As I read more and more material about fitness, I realized that focusing on diet was not enough, and that I needed to take the exercise part of the equation more seriously. My exercise sucked because I had no plan – no tracking, no consistency, and no progression. I was also convinced that instead of cardio, I should switch to weightlifting for better results. So in January of this year, I bit the bullet and paid for a gym membership in the first time in my life.
At first, I followed a bastardized version of Mark Rippletoe’s Starting Strength program. I did the same lifts (squat, deadlift, bench press, overhead press, pull-up, power clean) and used the same progression pattern (add five-to-ten pounds per lift per two-week cycle), but did the sets in a Reverse Pyramid Training (RPT) order instead of the regular Pyramid Training (PT) order. In order words, I started with my heaviest work set and worked my way down to lighter sets instead of starting low and building up. The theory behind RPT is that PT robs you of some of your strength in the first sets so you are unable to work at full capacity at your heaviest set. This program worked well for me for about two months, until I hurt my back in the middle of March. I realized afterwards that RPT is for more advanced folks who had perfect form, because for a beginner like me, I was much more likely to hurt myself on RPT than PT.

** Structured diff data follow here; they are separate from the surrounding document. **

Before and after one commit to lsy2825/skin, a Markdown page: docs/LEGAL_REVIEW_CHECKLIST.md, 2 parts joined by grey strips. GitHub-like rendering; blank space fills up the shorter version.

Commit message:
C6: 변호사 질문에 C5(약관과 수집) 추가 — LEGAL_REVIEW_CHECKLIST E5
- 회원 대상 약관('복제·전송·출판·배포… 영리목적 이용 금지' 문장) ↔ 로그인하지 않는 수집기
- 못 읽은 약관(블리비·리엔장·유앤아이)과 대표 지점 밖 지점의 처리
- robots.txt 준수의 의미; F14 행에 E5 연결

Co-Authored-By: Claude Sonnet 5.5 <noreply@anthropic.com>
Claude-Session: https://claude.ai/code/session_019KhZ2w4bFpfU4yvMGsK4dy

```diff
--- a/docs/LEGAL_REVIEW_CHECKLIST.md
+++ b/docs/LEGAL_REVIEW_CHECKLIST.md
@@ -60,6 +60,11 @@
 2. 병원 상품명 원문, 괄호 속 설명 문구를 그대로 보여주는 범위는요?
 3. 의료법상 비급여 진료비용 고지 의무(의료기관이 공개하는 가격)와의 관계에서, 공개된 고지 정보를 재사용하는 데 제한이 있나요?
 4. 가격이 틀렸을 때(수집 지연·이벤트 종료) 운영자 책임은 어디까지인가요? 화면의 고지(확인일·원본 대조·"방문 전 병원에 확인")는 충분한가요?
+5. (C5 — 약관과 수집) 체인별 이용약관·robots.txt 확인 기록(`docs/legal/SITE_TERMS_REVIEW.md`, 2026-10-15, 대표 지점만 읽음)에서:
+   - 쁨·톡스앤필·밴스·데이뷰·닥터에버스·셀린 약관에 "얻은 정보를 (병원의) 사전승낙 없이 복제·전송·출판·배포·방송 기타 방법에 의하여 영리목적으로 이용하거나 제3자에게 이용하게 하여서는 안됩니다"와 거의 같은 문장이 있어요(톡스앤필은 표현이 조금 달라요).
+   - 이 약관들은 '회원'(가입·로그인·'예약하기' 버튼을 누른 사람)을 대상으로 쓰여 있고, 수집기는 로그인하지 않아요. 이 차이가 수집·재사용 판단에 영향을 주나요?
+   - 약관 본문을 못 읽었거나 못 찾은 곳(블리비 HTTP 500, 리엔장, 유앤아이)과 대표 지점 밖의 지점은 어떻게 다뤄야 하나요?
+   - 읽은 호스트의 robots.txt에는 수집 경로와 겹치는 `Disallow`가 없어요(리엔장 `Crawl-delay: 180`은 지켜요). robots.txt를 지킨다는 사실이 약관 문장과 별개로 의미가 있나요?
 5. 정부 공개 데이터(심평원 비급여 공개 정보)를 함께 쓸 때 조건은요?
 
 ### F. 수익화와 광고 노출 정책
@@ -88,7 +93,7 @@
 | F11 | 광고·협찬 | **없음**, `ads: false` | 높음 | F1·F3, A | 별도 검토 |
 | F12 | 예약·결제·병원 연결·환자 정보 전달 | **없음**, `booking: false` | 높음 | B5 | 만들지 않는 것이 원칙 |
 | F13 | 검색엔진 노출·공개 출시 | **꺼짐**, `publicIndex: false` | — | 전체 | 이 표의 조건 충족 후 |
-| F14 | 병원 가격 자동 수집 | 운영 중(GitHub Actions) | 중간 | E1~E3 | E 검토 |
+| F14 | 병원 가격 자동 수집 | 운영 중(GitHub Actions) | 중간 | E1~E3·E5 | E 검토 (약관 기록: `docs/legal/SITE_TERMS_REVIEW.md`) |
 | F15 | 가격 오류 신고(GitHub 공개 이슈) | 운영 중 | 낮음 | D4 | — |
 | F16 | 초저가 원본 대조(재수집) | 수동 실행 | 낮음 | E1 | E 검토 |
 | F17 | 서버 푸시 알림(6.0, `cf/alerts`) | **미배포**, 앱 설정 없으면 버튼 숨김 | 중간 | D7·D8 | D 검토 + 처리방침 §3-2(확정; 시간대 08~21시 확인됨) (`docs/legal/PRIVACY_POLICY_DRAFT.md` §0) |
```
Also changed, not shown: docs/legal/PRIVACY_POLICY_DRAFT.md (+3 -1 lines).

In April, I started Jim Wendler’s 5/3/1 program, and followed it exactly. (The “Big But Boring” variation.) This program is also based on the same major lifts and a PT set order, but the progression pattern is based on your previous lifting performance and it has periodization built-in, so I like it a lot more. It also helps that I have made more progress on this program while not hurting myself.
That’s enough words, here are the numbers:
(Around end of January)
- Deadlift: 85 lbs x 10 reps (113 lbs 1RM)
- Squat: 95 lbs x 10 reps (127 lbs 1RM)
- Bench Press: 75 lbs x 10 reps (100 lbs 1RM)
- Overhead Press: 40 lbs x 10 reps (53 lbs 1RM)
- Deadlift: 225 lbs x 3 reps (238 lbs 1RM)
- Squat: 180 lbs x 5 reps (203 lbs 1RM)
- Bench Press: 165 lbs x 2 reps (170 lbs 1RM)
- Overhead Press: 105 lbs x 3 reps (111 lbs 1RM)
I am practically twice as strong in every lift! But for those of you who are not interested in weightlifting, here are some more numbers for you.
- 193.4 lbs
- 12 7/8″ Arms
- 42 1/2″ Waist
- 42 1/2″ Hips
- 22 5/8″ Legs
- 173.6 lbs
- 13 5/8″ Arms
- 38 1/2″ Waist
- 39″ Hips
- 22 5/8″ Legs
Sadly, the progress in this department is not as drastic as I hoped it would be by this point. (Thus my questioning of whether I should be Batman this Halloween.)
WARNING: Links to semi-clothed pictures to follow!
My before and after pictures are not that good, either. The simple truth is that I still have a lot of fat to burn through. What you cannot see, though, is that much of the fat in the first picture has been turned into muscle in the recent picture. It is just that the muscle is still covered by yet more fat. I can tell that things are happening, though, because besides my increased strength, I also have reduced jiggle.
Still a lot of work to be done, I better get back to it.